Legislature Deals With Biennial Budget and Hospital Debt Repayment
LD 1555, “An Act To Strengthen Maine's Hospitals and To Provide for a
New Spirits Contract,” passed both the Maine House and Senate
unanimously under the hammer, moving the state closer to repaying the
debt owed to hospitals. The measure will pay Maine’s hospitals,
restructure the state’s liquor operations and sales, and advance bonds.
The biennial budget proposal for 2014/2015 was also considered by the
House and Senate, with a 102-43 vote in favor of enactment in the House
and a 25-10 vote in favor of enactment in the Senate. The budget
proposal now awaits a decision by Governor LePage. The full budget
document is available HERE.
Community Preservation Grants available; deadline July 1

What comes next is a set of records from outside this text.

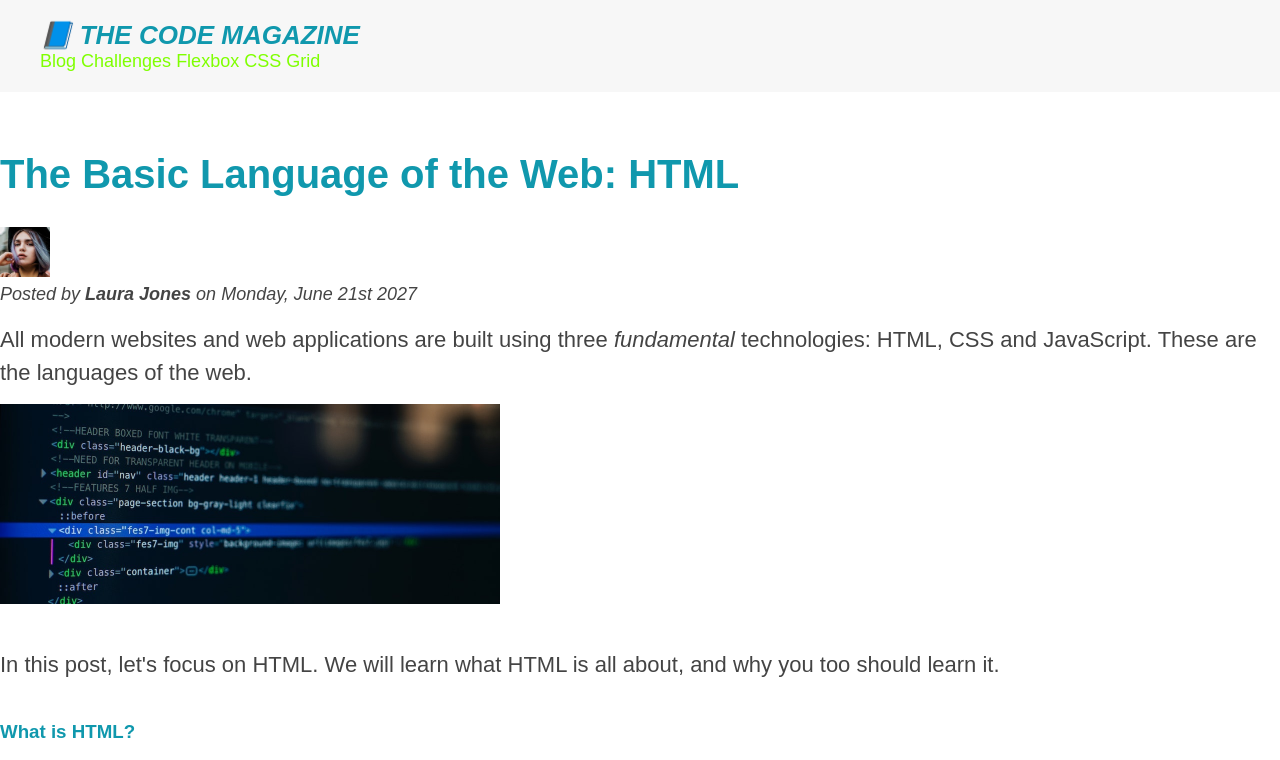
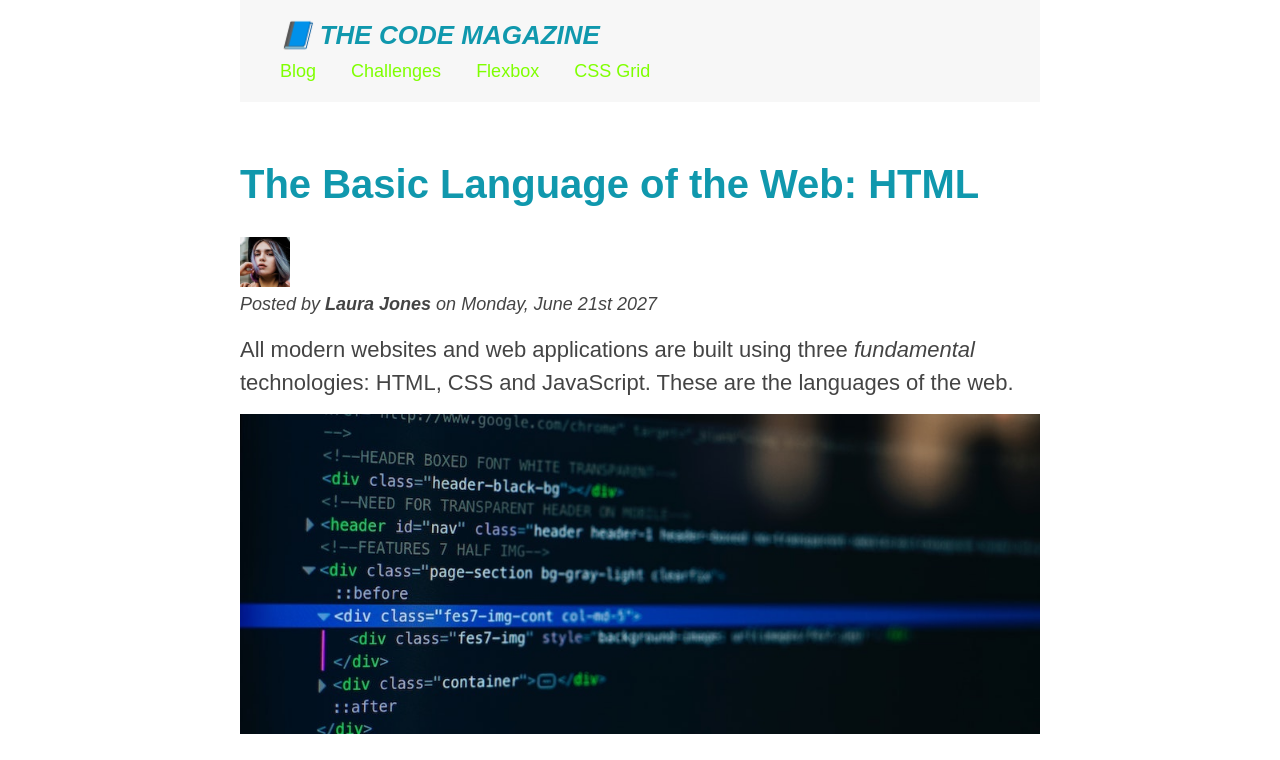
Before and after one commit to faridkarim05/code_magazine, a plain HTML site: page index.html in a window 1280 px wide. Shown: the top 760 px of the page. Drawn offline with Linux system fonts and the light colour scheme; a script that the page names is missing.

Commit message:
css display block

```diff
--- a/index.html
+++ b/index.html
@@ -20,6 +20,8 @@
     <h5>The basic language of the web: HTML</h5>
     <h6>The basic language of the web: HTML</h6> -->
 
+    <div class="container">
+
     <header class="main-header">
       <h1>📘 The Code Magazine</h1>
 
@@ -41,6 +43,7 @@
       alt="Headshoot of laura jones"
       width="50"
       height="50"
+
     />
 
     <p id="author">Posted by <strong>Laura Jones</strong> on Monday, June 21st 2027</p>
@@ -57,6 +60,7 @@
       alt="HTML code on a screen"
       width="500"
       height="200"
+      class="post-img"
     />
   </header>
 
@@ -133,5 +137,7 @@
 
   </footer>
 
+  </div>
+
   </body>
 </html>
--- a/style.css
+++ b/style.css
@@ -3,6 +3,8 @@
   margin: 0px;
   padding: 0px;
 }
+
+/* PAGE SECTIONS */
 
 body {
   color: #444;
@@ -16,6 +18,14 @@ body {
   padding-left: 40px; */
   padding: 20px 40px;
   margin-bottom: 60px;
+  /* height: 80px; */
+}
+
+.container {
+  width: 800px;
+  /* margin-left: auto;
+  margin-right: auto; */
+  margin: 0 auto;
 }
 
 nav {
@@ -37,7 +47,10 @@ aside {
   /* padding-top: 50px;
   padding-bottom: 50px; */
   padding: 50px 0;
+  width: 500px;
 }
+
+/* SMALLER ELEMENTS */
 
 h1,
 h2,
@@ -84,6 +97,7 @@ li {
 li {
   font-size: 20px;
   margin-bottom: 10px;
+  /* display: inline; */
 }
 
 li:last-child {
@@ -163,6 +177,21 @@ a:active {
 
 /* LVHA */
 
+.post-img {
+  width: 100%;
+  height: auto;
+}
+
+nav a:link {
+  margin-right: 30px;
+  margin-top: 10px;
+  display: inline-block;
+}
+
+nav a:link:last-child {
+  margin-right: 0;
+}
+
 /* Resolving conflicts */
 /* #copyright {
   color: red;
```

Each year, Historic New England provides Community Preservation Grants
of $1,000 each to a small to mid-sized heritage organization in each of

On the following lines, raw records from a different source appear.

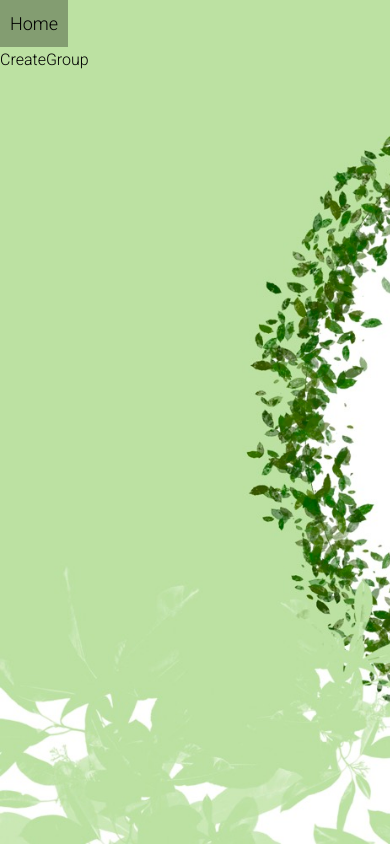
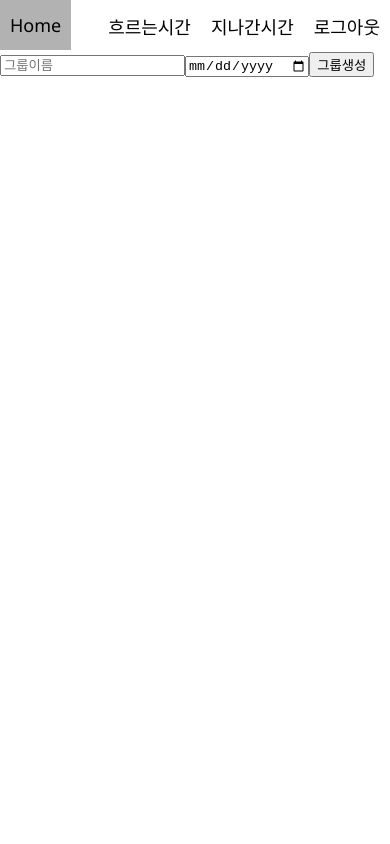
Before and after one commit to thstmddns/shell-we-meet-then, a React (Create React App) app in the folder shall-we-meet-then/: page /group/create in a window 390 px wide. Built offline with nearby package versions, Linux system fonts and the light colour scheme.

Commit message:
[S07P31D105-89]feat:그룹생성

```diff
--- a/shall-we-meet-then/src/Components/NavBar/NavBar.css
+++ b/shall-we-meet-then/src/Components/NavBar/NavBar.css
@@ -5,14 +5,16 @@
   body {
     margin: 0px;
     font-family: 'segoe ui';
+
     /* font-family: "Roboto", sans-serif; */
   }
 
   .nav {
     height: 50px;
     width: 100%;
-    background-color: rgba(0, 0, 0, 0);
+    background-color: rgba( 255, 255, 255, 0 );
     position: relative;
+    /* opacity: 0.5; */
   }
 
   .nav > .nav-header {
@@ -52,54 +54,3 @@
   .nav > .nav-links > a:hover {
     background-color: rgba(0, 0, 0, 0.3);
   }
-
-  .nav > #nav-check {
-    display: none;
-  }
-
-  @media (max-width:600px) {
-    .nav > .nav-btn {
-      display: inline-block;
-      position: absolute;
-      right: 0px;
-      top: 0px;
-    }
-    .nav > .nav-btn > label {
-      display: inline-block;
-      width: 50px;
-      height: 50px;
-      padding: 13px;
-    }
-    .nav > .nav-btn > label:hover,.nav  #nav-check:checked ~ .nav-btn > label {
-      background-color: rgba(0, 0, 0, 0.3);
-    }
-    .nav > .nav-btn > label > span {
-      display: block;
-      width: 25px;
-      height: 10px;
-      border-top: 2px solid #eee;
-    }
-    .nav > .nav-links {
-      position: absolute;
-      display: block;
-      width: 100%;
-      background-color: #333;
-      height: 0px;
-      transition: all 0.3s ease-in;
-      overflow-y: hidden;
-      top: 50px;
-      left: 0px;
-    }
-    .nav > .nav-links > a {
-      display: block;
-      width: 100%;
-    }
-    .nav > #nav-check:not(:checked) ~ .nav-links {
-      height: 0px;
-    }
-    .nav > #nav-check:checked ~ .nav-links {
-      height: calc(100vh - 50px);
-      overflow-y: auto;
-    }
-
-  }
--- a/shall-we-meet-then/src/Components/NavBar/NavBar.js
+++ b/shall-we-meet-then/src/Components/NavBar/NavBar.js
@@ -7,7 +7,6 @@ function NavBar() {
 
     return (
         <div className="nav">
-            {/* <input type="checkbox" id="nav-check" /> */}
             <div className="nav-header">
                 <div className="nav-title">
                     <a>Home</a>
--- /dev/null
+++ b/shall-we-meet-then/src/api/CreateGroupApi.js
@@ -0,0 +1,5 @@
+import api from './api'
+
+export const  addGroup = async(info) => {
+    return await api.post('/groups', info)
+}
--- a/shall-we-meet-then/src/pages/CreateGroup/CreateGroup.js
+++ b/shall-we-meet-then/src/pages/CreateGroup/CreateGroup.js
@@ -1,7 +1,39 @@
-import React from 'react'
+import React, {useState} from 'react'
+import {addGroup} from '../../api/CreateGroupApi'
 
 export default function CreateGroup() {
+
+
+  const [groupName, setGroupName] = useState('');
+  const [openDate, setOpenDate] = useState('');
+
+  const callAddGroup = () => {
+    console.log(`${openDate} 00:00:00`)
+    if(groupName === ''){
+      alert('그룹이름을 입력해주세요')
+    }
+    else if(openDate === ''){
+      alert('열람날짜를 입력해주세요')
+    }
+    else{
+      const context = {
+        "name":groupName,
+        "openDateTime":`${openDate} 00:00:00`
+      }
+      addGroup(context)
+  }
+}
+
+
+
+
   return (
-    <div>CreateGroup</div>
+    <div>
+      <input type='text' placeholder='그룹이름' value={groupName}
+                onChange={(e) => { setGroupName(e.target.value) }} />
+      <input type='date' value={openDate}
+                onChange={(e) => { setOpenDate(e.target.value) }} />
+      <button onClick={callAddGroup}>그룹생성</button>
+    </div>
   )
 }
--- a/shall-we-meet-then/src/pages/FindPassword/FindPassword.css
+++ b/shall-we-meet-then/src/pages/FindPassword/FindPassword.css
@@ -89,13 +89,18 @@
 .container .info span .fa {
   color: #EF3B3A;
 }
-body {
+.landing__bg {
   font-family: "Roboto", sans-serif;
   -webkit-font-smoothing: antialiased;
   -moz-osx-font-smoothing: grayscale;
   background-image: url('../../../public/assets/img/landerBG.jpg');
+  /* background-size: cover; */
+  width: 100%;
+  height: 100%;
+  position: absolute;
+  background-position: center;
+  background-repeat: no-repeat;
   background-size: cover;
-  height: 100vh;
   /* width: 100vh; */
   /* background-repeat: no-repeat; */
 }
--- a/shall-we-meet-then/src/pages/FindPassword/FindPassword.js
+++ b/shall-we-meet-then/src/pages/FindPassword/FindPassword.js
@@ -35,7 +35,7 @@ function FindPassword() {
 
 
   return (
-    <div >
+    <div className="landing__bg" >
       <div className="login-page">
         <div className="form">
           <div className="login-form">
--- a/shall-we-meet-then/src/pages/Home/Home.css
+++ b/shall-we-meet-then/src/pages/Home/Home.css
@@ -89,13 +89,18 @@
 .container .info span .fa {
   color: #EF3B3A;
 }
-body {
+.landing__bg {
   font-family: "Roboto", sans-serif;
   -webkit-font-smoothing: antialiased;
   -moz-osx-font-smoothing: grayscale;
   background-image: url('../../../public/assets/img/landerBG.jpg');
+  /* background-size: cover; */
+  width: 100%;
+  height: 100%;
+  position: absolute;
+  background-position: center;
+  background-repeat: no-repeat;
   background-size: cover;
-  height: 100vh;
   /* width: 100vh; */
   /* background-repeat: no-repeat; */
 }
--- a/shall-we-meet-then/src/pages/Home/Home.js
+++ b/shall-we-meet-then/src/pages/Home/Home.js
@@ -173,7 +173,7 @@ function Home() {
 
 
   return (
-    <div >
+    <div className="landing__bg">
       {/* 회원가입 */}
       <div className="login-page">
         <div className="form">
--- a/shall-we-meet-then/src/pages/NewPassword/NewPassword.css
+++ b/shall-we-meet-then/src/pages/NewPassword/NewPassword.css
@@ -89,13 +89,18 @@
 .container .info span .fa {
   color: #EF3B3A;
 }
-body {
+.landing__bg {
   font-family: "Roboto", sans-serif;
   -webkit-font-smoothing: antialiased;
   -moz-osx-font-smoothing: grayscale;
   background-image: url('../../../public/assets/img/landerBG.jpg');
+  /* background-size: cover; */
+  width: 100%;
+  height: 100%;
+  position: absolute;
+  background-position: center;
+  background-repeat: no-repeat;
   background-size: cover;
-  height: 100vh;
   /* width: 100vh; */
   /* background-repeat: no-repeat; */
 }
--- a/shall-we-meet-then/src/pages/NewPassword/NewPassword.js
+++ b/shall-we-meet-then/src/pages/NewPassword/NewPassword.js
@@ -1,5 +1,6 @@
 import React, { useState } from "react";
 import { useNavigate } from "react-router-dom";
+import axios from 'axios';
 
 
 
@@ -34,7 +35,7 @@ function NewPassword() {
 
 
   return (
-    <div >
+    <div className="landing__bg" >
       <div className="login-page">
         <div className="form">
           <div className="login-form">
```
Also changed, not shown: shall-we-meet-then/src/pages/CreateGroup/GroupTree.js (deleted, +0 -7 lines), shall-we-meet-then/src/App.css (line endings or trailing spaces).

the six New England states. These grants support projects that raise
the visibility of historic preservation and present diverse stories of
life in our region. Past projects have included the renovation of a

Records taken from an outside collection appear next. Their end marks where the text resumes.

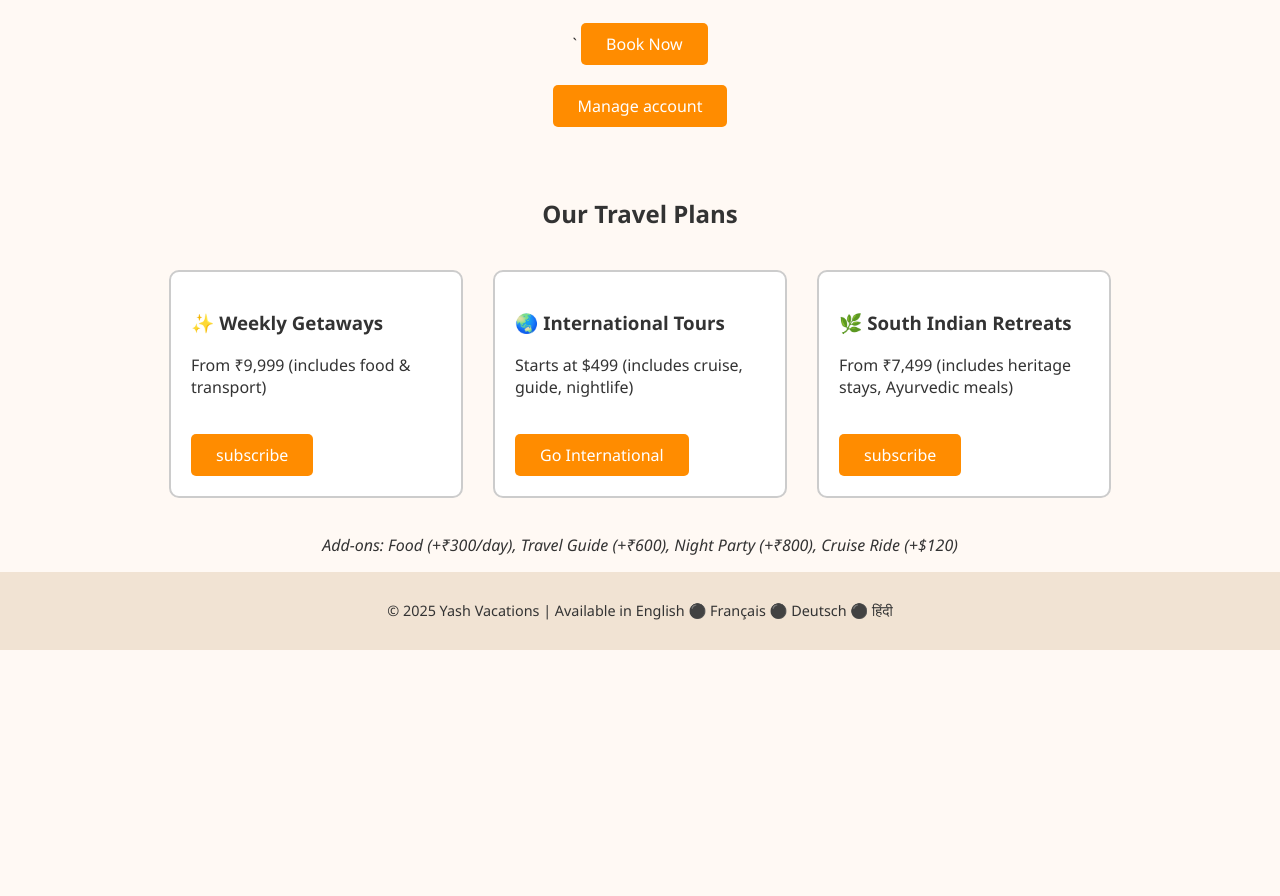
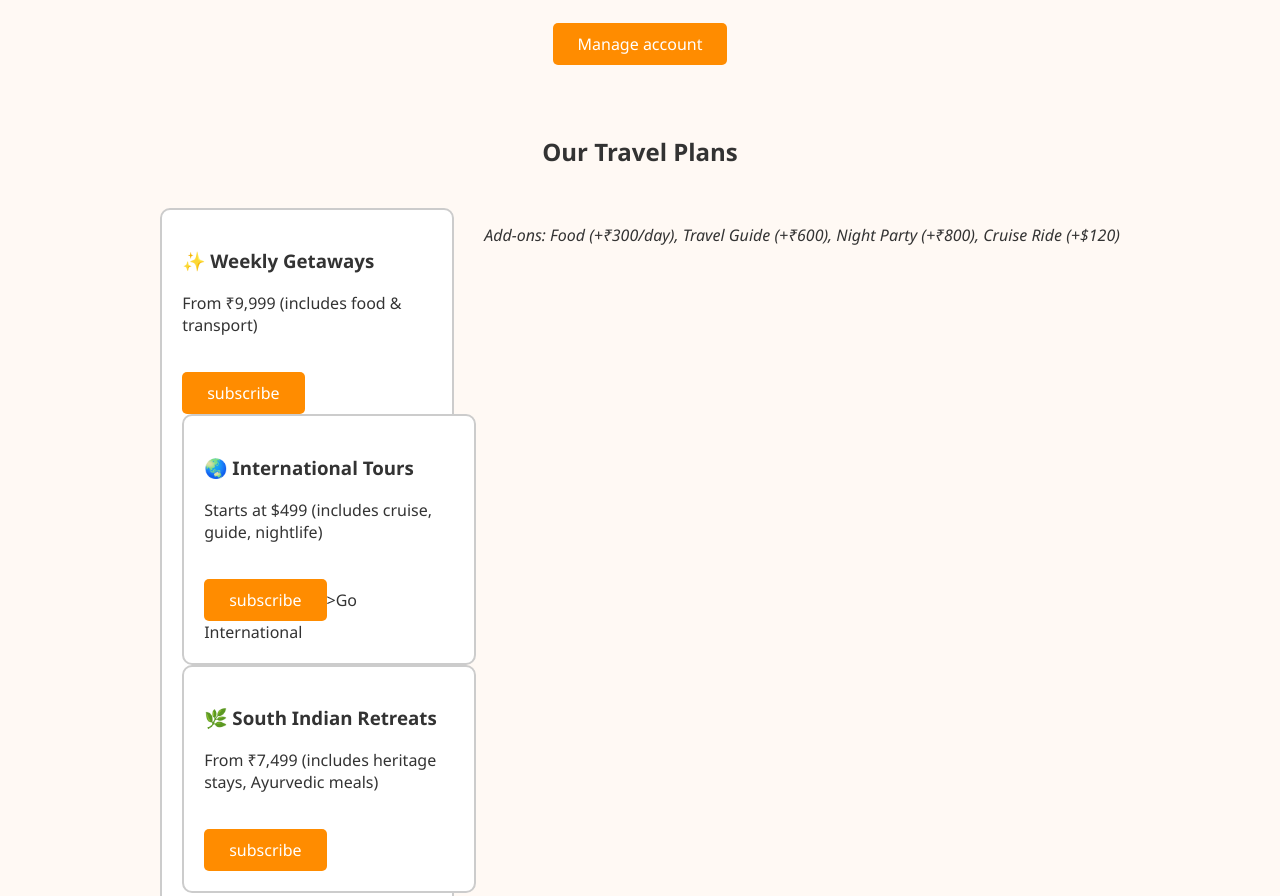
Before and after one commit to yasshikaa/Yassh-vacationz, a plain HTML site: page index.html in a window 1280 px wide. Shown: the part 667-1563 px from the top of the page. Before the commit the page ends 1317 px from the top, so only its background shows below. Drawn offline with Linux system fonts and the light colour scheme.

Commit message:
Update index.html

```diff
--- a/index.html
+++ b/index.html
@@ -24,8 +24,6 @@
       <h1>Welcome to Yash Vacations</h1>
       <p>Explore India, South India & beyond with curated weekly, monthly & international trips!</p>
 <img src="https://media3.giphy.com/media/v1.Y2lkPTc5MGI3NjExdTdibWxjZDRldGszNzZkd2p0Y20zc2NlbDlzd2hkMnBpYWFmcnVtNCZlcD12MV9pbnRlcm5hbF9naWZfYnlfaWQmY3Q9Zw/3oEjHZMFYibQnjvTq0/giphy.gif" alt="Vacation GIF" class="banner" />
-`        <a href="javascript:void(0)" class="book-btn" data-cb-type="checkout" >Book Now</a>
-<br>
       <a href="javascript:void(0)" class="book-btn" data-cb-type="portal" >Manage account</a>
     </section>
     <section id="plans">
@@ -34,11 +32,10 @@
         <div class="plan">
           <h3>✨ Weekly Getaways</h3>
           <p>From ₹9,999 (includes food & transport)</p>
-<a href="javascript:void(0)" data-cb-type="checkout" class="book-btn"data-cb-item-0="South-Indian-Plan-USD-Monthly" data-cb-item-0-quantity="1" >subscribe</a>        </div>
-        <div class="plan">
+<a href="javascript:void(0)" data-cb-type="checkout" class="book-btn" data-cb-item-0="All-Over-India-USD-Daily" data-cb-item-0-quantity="1" >subscribe</a>        <div class="plan">
           <h3>🌏 International Tours</h3>
           <p>Starts at $499 (includes cruise, guide, nightlife)</p>
-          <a href="javascript:void(0)" data-cb-type="checkout" class="book-btn" data-cb-item-0="All-Over-India-USD-Daily" data-cb-item-0-quantity="1" >Go International</a>
+          <a href="javascript:void(0)" data-cb-type="checkout" class="book-btn" data-cb-item-0="International-plan-USD-Monthly" data-cb-item-0-quantity="1" >subscribe</a>>Go International</a>
         </div>
         <div class="plan">
           <h3>🌿 South Indian Retreats</h3>
```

historic theater in New Hampshire, preservation of hand-colored
photographs in Rhode Island, and the purchase of archival shelving to
preserve family papers in Vermont.
Historic New England seeks to support projects that complement our
goal of telling diverse stories of New England life. Award recipients
will be announced in August 2013.
The application is simple. Apply online before Monday, July 1.
Learn more about the Community Preservation Grants program, and see a list of previous recipients HERE.
Maine History Corner
At the turn of the century, two of Maine’s famous citizens were oxen –
the world’s largest, in fact. Owned by A.S. Rand of Stetson, and named
A. Granger and Mt. Katahdin, the two oxen weighed in at about 6600
pounds and were too big to do farm work. In order to keep their leg
muscles strong enough to support their massive weight, Rand placed the
oxen’s water at the end of a raised board so they were forced to
exercise their leg muscles in order to reach it. Because they were too
large for farm work, Rand exhibited them around the northeast United
States and southeast Canada. They were even displayed at Madison Square
Garden in 1906. After the death of Mt. Katahdin, the ox was mounted and
used in events such as parades until it was destroyed in a 1934 fire.
Lore says that A. Granger was buried under an apple tree in Stetson
following his death. For more information on these remarkable animals